The weekend – which will set you back around £360 per person – covers all aspects of a traditional shooting trip, from lessons on safety and respect for the quarry, to tips on how to prepare and cook game and even how to dress for the occasion.
“Corporate hosts spend a lot of money on taking guests shooting, and City boys and girls need to be able to enjoy it,” Barnes tells me.
“My generation of old farts were all taught to carry a gun, but the younger people need to be taught that if they put a foot wrong, for example going over a fence and forgetting to unload the gun, it is all too easy to catch the trigger, hear a big bang and see their best mate lying there with their head blown off…”
Adrenaline junkies, form an orderly queue.
City bigwigs with a bit of spare time on their hands need look no further for an extra-curricular pastime with a difference.
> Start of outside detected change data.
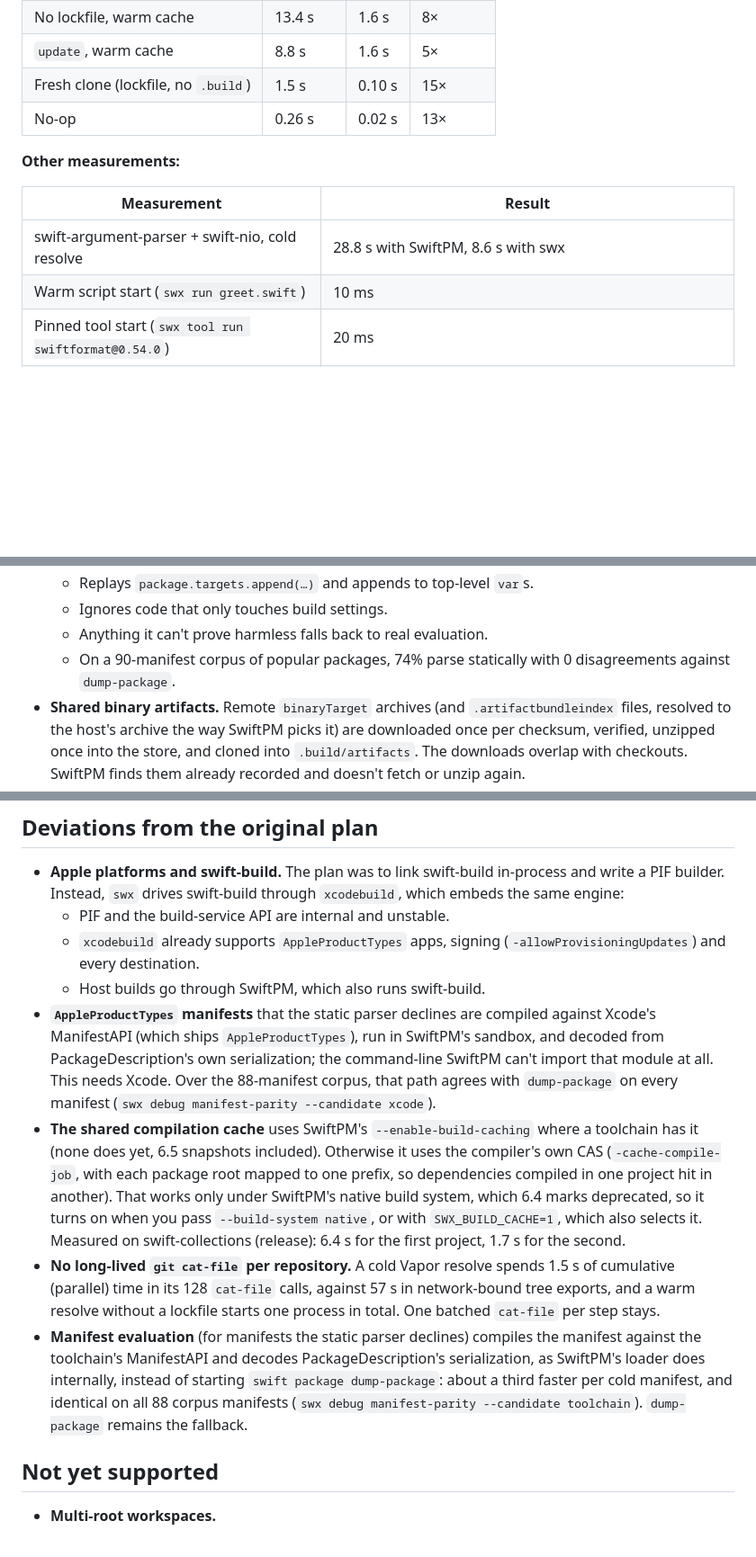
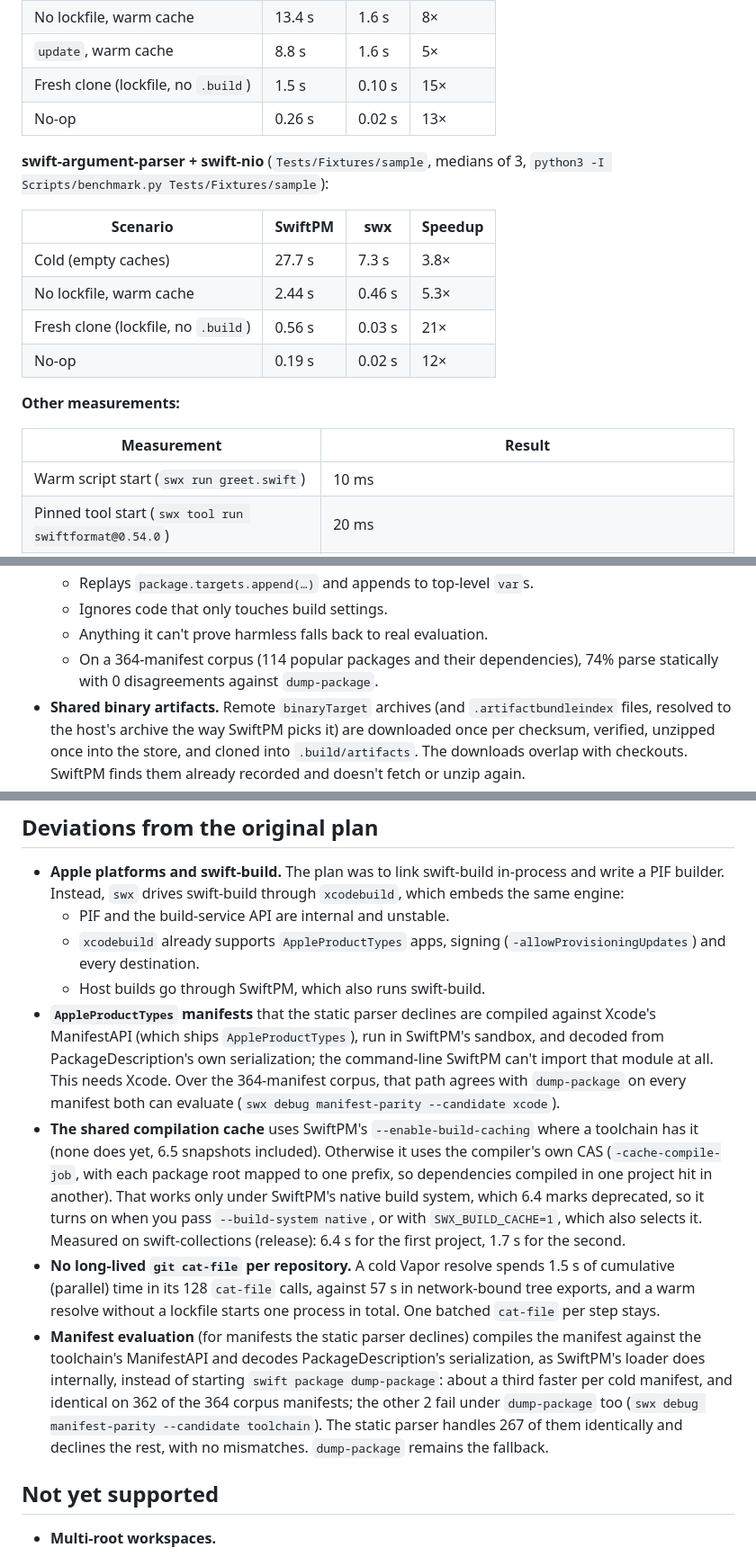
Before and after one commit to jeslyvarghese/swx, a Markdown page: README.md, 3 parts joined by grey strips. Shown at 90% size. GitHub-like rendering; blank space fills up the shorter version.

Commit message:
docs: benchmark on an idle machine, corpus parity on 364 manifests, test count

```diff
--- a/README.md
+++ b/README.md
@@ -104,11 +104,19 @@ Every run produced byte-identical `Package.resolved` and `workspace-state.json`.
 | Fresh clone (lockfile, no `.build`) | 1.5 s | 0.10 s | 15× |
 | No-op | 0.26 s | 0.02 s | 13× |
 
+**swift-argument-parser + swift-nio** (`Tests/Fixtures/sample`, medians of 3, `python3 -I Scripts/benchmark.py Tests/Fixtures/sample`):
+
+| Scenario | SwiftPM | swx | Speedup |
+|---|---|---|---|
+| Cold (empty caches) | 27.7 s | 7.3 s | 3.8× |
+| No lockfile, warm cache | 2.44 s | 0.46 s | 5.3× |
+| Fresh clone (lockfile, no `.build`) | 0.56 s | 0.03 s | 21× |
+| No-op | 0.19 s | 0.02 s | 12× |
+
 **Other measurements:**
 
 | Measurement | Result |
 |---|---|
-| swift-argument-parser + swift-nio, cold resolve | 28.8 s with SwiftPM, 8.6 s with swx |
 | Warm script start (`swx run greet.swift`) | 10 ms |
 | Pinned tool start (`swx tool run swiftformat@0.54.0`) | 20 ms |
 | Xcode project resolve (2 packages) | 4.0 s with xcodebuild, 1.4 s with swx. Pins, `originHash` and `SourcePackages` state are identical. |
@@ -131,7 +139,7 @@ Every run produced byte-identical `Package.resolved` and `workspace-state.json`.
   - Replays `package.targets.append(…)` and appends to top-level `var`s.
   - Ignores code that only touches build settings.
   - Anything it can't prove harmless falls back to real evaluation.
-  - On a 90-manifest corpus of popular packages, 74% parse statically with 0 disagreements against `dump-package`.
+  - On a 364-manifest corpus (114 popular packages and their dependencies), 74% parse statically with 0 disagreements against `dump-package`.
 - **Shared binary artifacts.** Remote `binaryTarget` archives (and `.artifactbundleindex` files, resolved to the host's archive the way SwiftPM picks it) are downloaded once per checksum, verified, unzipped once into the store, and cloned into `.build/artifacts`. The downloads overlap with checkouts. SwiftPM finds them already recorded and doesn't fetch or unzip again.
 - **Content-addressed caches.**
   - Evaluated manifests are keyed by text plus toolchain.
@@ -247,10 +255,10 @@ CI (`.github/workflows/ci.yml`) runs the unit tests and differential checks on m
   - PIF and the build-service API are internal and unstable.
   - `xcodebuild` already supports `AppleProductTypes` apps, signing (`-allowProvisioningUpdates`) and every destination.
   - Host builds go through SwiftPM, which also runs swift-build.
-- **`AppleProductTypes` manifests** that the static parser declines are compiled against Xcode's ManifestAPI (which ships `AppleProductTypes`), run in SwiftPM's sandbox, and decoded from PackageDescription's own serialization; the command-line SwiftPM can't import that module at all. This needs Xcode. Over the 88-manifest corpus, that path agrees with `dump-package` on every manifest (`swx debug manifest-parity --candidate xcode`).
+- **`AppleProductTypes` manifests** that the static parser declines are compiled against Xcode's ManifestAPI (which ships `AppleProductTypes`), run in SwiftPM's sandbox, and decoded from PackageDescription's own serialization; the command-line SwiftPM can't import that module at all. This needs Xcode. Over the 364-manifest corpus, that path agrees with `dump-package` on every manifest both can evaluate (`swx debug manifest-parity --candidate xcode`).
 - **The shared compilation cache** uses SwiftPM's `--enable-build-caching` where a toolchain has it (none does yet, 6.5 snapshots included). Otherwise it uses the compiler's own CAS (`-cache-compile-job`, with each package root mapped to one prefix, so dependencies compiled in one project hit in another). That works only under SwiftPM's native build system, which 6.4 marks deprecated, so it turns on when you pass `--build-system native`, or with `SWX_BUILD_CACHE=1`, which also selects it. Measured on swift-collections (release): 6.4 s for the first project, 1.7 s for the second.
 - **No long-lived `git cat-file` per repository.** A cold Vapor resolve spends 1.5 s of cumulative (parallel) time in its 128 `cat-file` calls, against 57 s in network-bound tree exports, and a warm resolve without a lockfile starts one process in total. One batched `cat-file` per step stays.
-- **Manifest evaluation** (for manifests the static parser declines) compiles the manifest against the toolchain's ManifestAPI and decodes PackageDescription's serialization, as SwiftPM's loader does internally, instead of starting `swift package dump-package`: about a third faster per cold manifest, and identical on all 88 corpus manifests (`swx debug manifest-parity --candidate toolchain`). `dump-package` remains the fallback.
+- **Manifest evaluation** (for manifests the static parser declines) compiles the manifest against the toolchain's ManifestAPI and decodes PackageDescription's serialization, as SwiftPM's loader does internally, instead of starting `swift package dump-package`: about a third faster per cold manifest, and identical on 362 of the 364 corpus manifests; the other 2 fail under `dump-package` too (`swx debug manifest-parity --candidate toolchain`). The static parser handles 267 of them identically and declines the rest, with no mismatches. `dump-package` remains the fallback.
 
 ## Not yet supported
 
```
Also changed, not shown: other parts of README.md (+1 -1 lines).
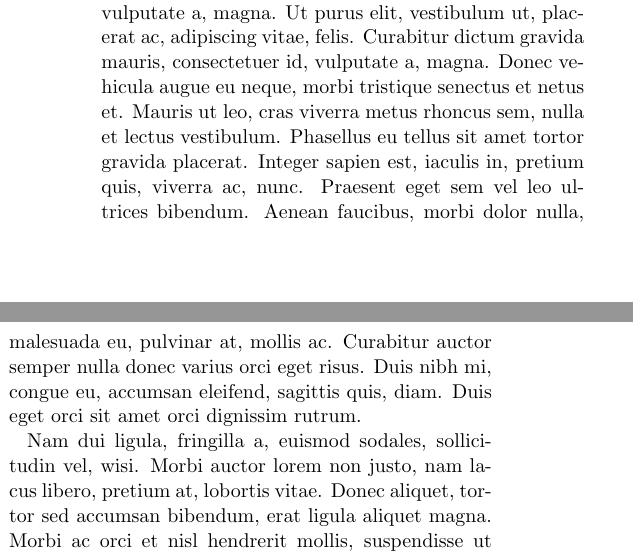
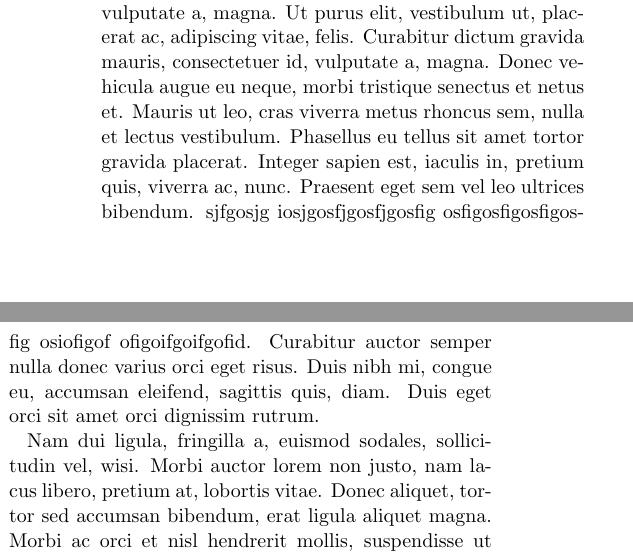
Before and after one commit to rodluger/test-pull-request, a LaTeX paper (src/tex/ms.tex): two parts of the columns of the page, joined at a grey line, cut so that both start at the same text. Compiled offline with pdfLaTeX; a LaTeX package or settings file that is missing is left out.

Commit message:
Update ms.tex

```diff
--- a/src/tex/ms.tex
+++ b/src/tex/ms.tex
@@ -39,7 +39,7 @@ Mauris ut leo, cras viverra metus rhoncus sem, nulla et lectus vestibulum.
 Phasellus eu tellus sit amet tortor gravida placerat.
 Integer sapien est, iaculis in, pretium quis, viverra ac, nunc.
 Praesent eget sem vel leo ultrices bibendum.
-Aenean faucibus, morbi dolor nulla, malesuada eu, pulvinar at, mollis ac.
+sjfgosjg iosjgosfjgosfjgosfig osfigosfigosfigosfig osiofigof ofigoifgoifgofid.
 Curabitur auctor semper nulla donec varius orci eget risus.
 Duis nibh mi, congue eu, accumsan eleifend, sagittis quis, diam.
 Duis eget orci sit amet orci dignissim rutrum.
```
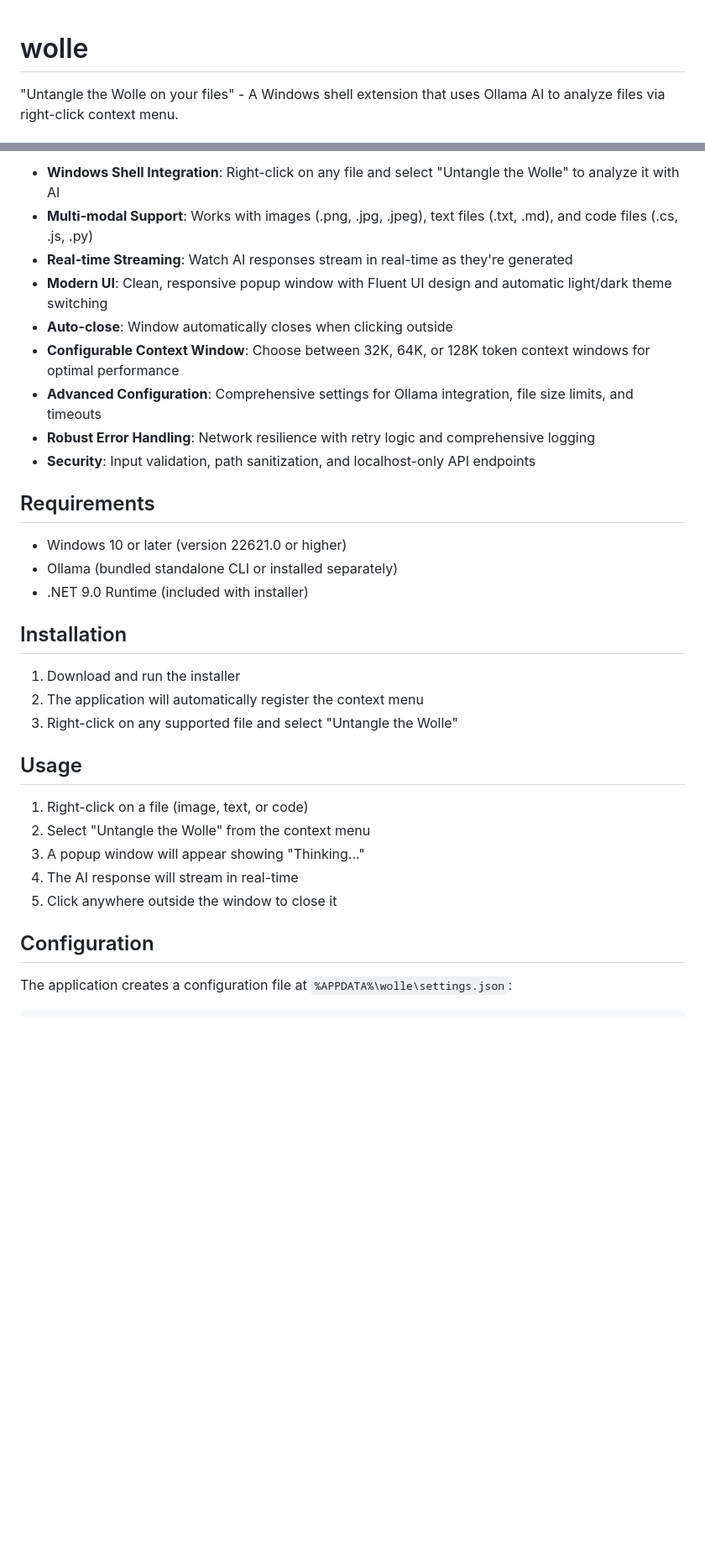
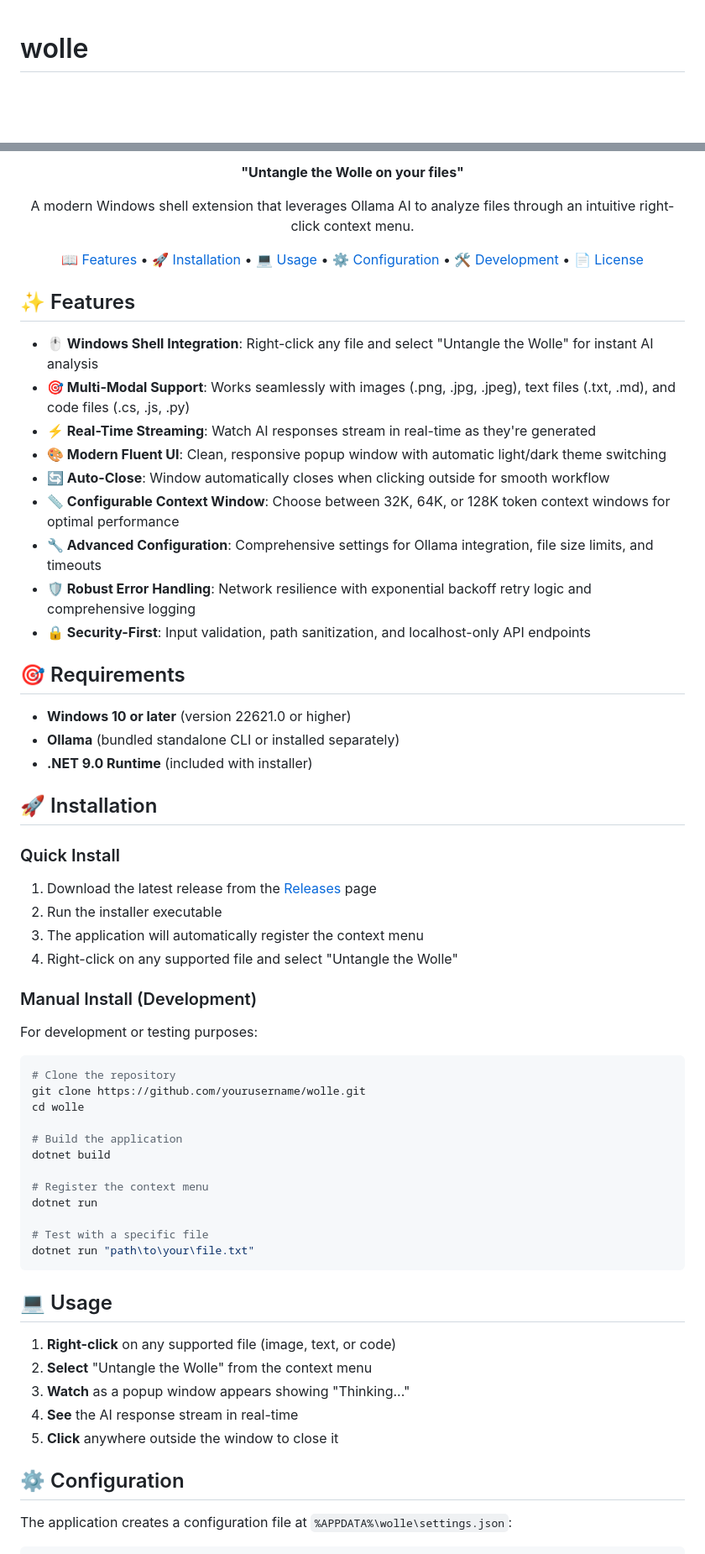
Before and after one commit to justinchapdelaine/wolle, a Markdown page: README.md, 2 parts joined by grey strips. Shown at 84% size. Rendered like a GitHub page; blank space fills up the shorter version.

````diff
--- a/README.md
+++ b/README.md
@@ -1,4 +1,4 @@
 # wolle
 
-"Untangle the Wolle on your files" - A Windows shell extension that uses Ollama AI to analyze files via right-click context menu.
+<div align="center">
 
@@ -6,35 +9,67 @@
 
-- **Windows Shell Integration**: Right-click on any file and select "Untangle the Wolle" to analyze it with AI
-- **Multi-modal Support**: Works with images (.png, .jpg, .jpeg), text files (.txt, .md), and code files (.cs, .js, .py)
-- **Real-time Streaming**: Watch AI responses stream in real-time as they're generated
-- **Modern UI**: Clean, responsive popup window with Fluent UI design and automatic light/dark theme switching
-- **Auto-close**: Window automatically closes when clicking outside
-- **Configurable Context Window**: Choose between 32K, 64K, or 128K token context windows for optimal performance
-- **Advanced Configuration**: Comprehensive settings for Ollama integration, file size limits, and timeouts
-- **Robust Error Handling**: Network resilience with retry logic and comprehensive logging
-- **Security**: Input validation, path sanitization, and localhost-only API endpoints
+**"Untangle the Wolle on your files"**
 
-## Requirements
+A modern Windows shell extension that leverages Ollama AI to analyze files through an intuitive right-click context menu.
 
-- Windows 10 or later (version 22621.0 or higher)
-- Ollama (bundled standalone CLI or installed separately)
-- .NET 9.0 Runtime (included with installer)
+[📖 Features](#-features) • [🚀 Installation](#-installation) • [💻 Usage](#-usage) • [⚙️ Configuration](#️-configuration) • [🛠️ Development](#️-development) • [📄 License](#-license)
 
-## Installation
+</div>
 
-1. Download and run the installer
-2. The application will automatically register the context menu
-3. Right-click on any supported file and select "Untangle the Wolle"
+## ✨ Features
 
-## Usage
+- **🖱️ Windows Shell Integration**: Right-click any file and select "Untangle the Wolle" for instant AI analysis
+- **🎯 Multi-Modal Support**: Works seamlessly with images (.png, .jpg, .jpeg), text files (.txt, .md), and code files (.cs, .js, .py)
+- **⚡ Real-Time Streaming**: Watch AI responses stream in real-time as they're generated
+- **🎨 Modern Fluent UI**: Clean, responsive popup window with automatic light/dark theme switching
+- **🔄 Auto-Close**: Window automatically closes when clicking outside for smooth workflow
+- **📏 Configurable Context Window**: Choose between 32K, 64K, or 128K token context windows for optimal performance
+- **🔧 Advanced Configuration**: Comprehensive settings for Ollama integration, file size limits, and timeouts
+- **🛡️ Robust Error Handling**: Network resilience with exponential backoff retry logic and comprehensive logging
+- **🔒 Security-First**: Input validation, path sanitization, and localhost-only API endpoints
 
-1. Right-click on a file (image, text, or code)
-2. Select "Untangle the Wolle" from the context menu
-3. A popup window will appear showing "Thinking..."
-4. The AI response will stream in real-time
-5. Click anywhere outside the window to close it
+## 🎯 Requirements
 
-## Configuration
+- **Windows 10 or later** (version 22621.0 or higher)
+- **Ollama** (bundled standalone CLI or installed separately)
+- **.NET 9.0 Runtime** (included with installer)
+
+## 🚀 Installation
+
+### Quick Install
+
+1. Download the latest release from the [Releases](../../releases) page
+2. Run the installer executable
+3. The application will automatically register the context menu
+4. Right-click on any supported file and select "Untangle the Wolle"
+
+### Manual Install (Development)
+
+For development or testing purposes:
+
+```bash
+# Clone the repository
+git clone https://github.com/yourusername/wolle.git
+cd wolle
+
+# Build the application
+dotnet build
+
+# Register the context menu
+dotnet run
+
+# Test with a specific file
+dotnet run "path\to\your\file.txt"
+```
+
+## 💻 Usage
+
+1. **Right-click** on any supported file (image, text, or code)
+2. **Select** "Untangle the Wolle" from the context menu
+3. **Watch** as a popup window appears showing "Thinking..."
+4. **See** the AI response stream in real-time
+5. **Click** anywhere outside the window to close it
+
+## ⚙️ Configuration
 
 The application creates a configuration file at `%APPDATA%\wolle\settings.json`:
 
````
Also changed, not shown: other parts of README.md (+182 -44 lines).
Word reaches The Capitalist that the Shakespeare’s Globe Trust is looking for a new chief executive, after incumbent boss Peter Kyle announced he will retire in November.
The post is clearly one heaped with arty kudos, and trust chairman Roger Parry – who is also chairman of pollsters YouGov and marketing group Media Square – tells me a City heavyweight would be ideal for the role.
“We’re looking for someone who has the capability to run a big and complex business and combines that with a love of Shakespeare’s works,” Parry says. “The proximity with the City means that we can hopefully lure someone across the river – the Globe evidently does not pay as well as Goldman Sachs, but we’d welcome applications…”
IN THE DRINK
A tip for investors out there who are keen to look outside the box, courtesy of Premier Cru Fine Wine Investments.
Premier Cru informs me that the average market growth for investment-quality wines is expected to soar by over 20 per cent by next January – with the best-performing vintage expected to be the Mouton Rothschild 1982, currently valued at £13,000 and expected to jump to over £17,000 by early next year.
Apparently, it’s hefty levels of demand from Asia which is pushing up the prices – particularly as our Far Eastern connoisseurs are predominantly buying to drink rather than to invest for the long-term.
Bottoms up, I say.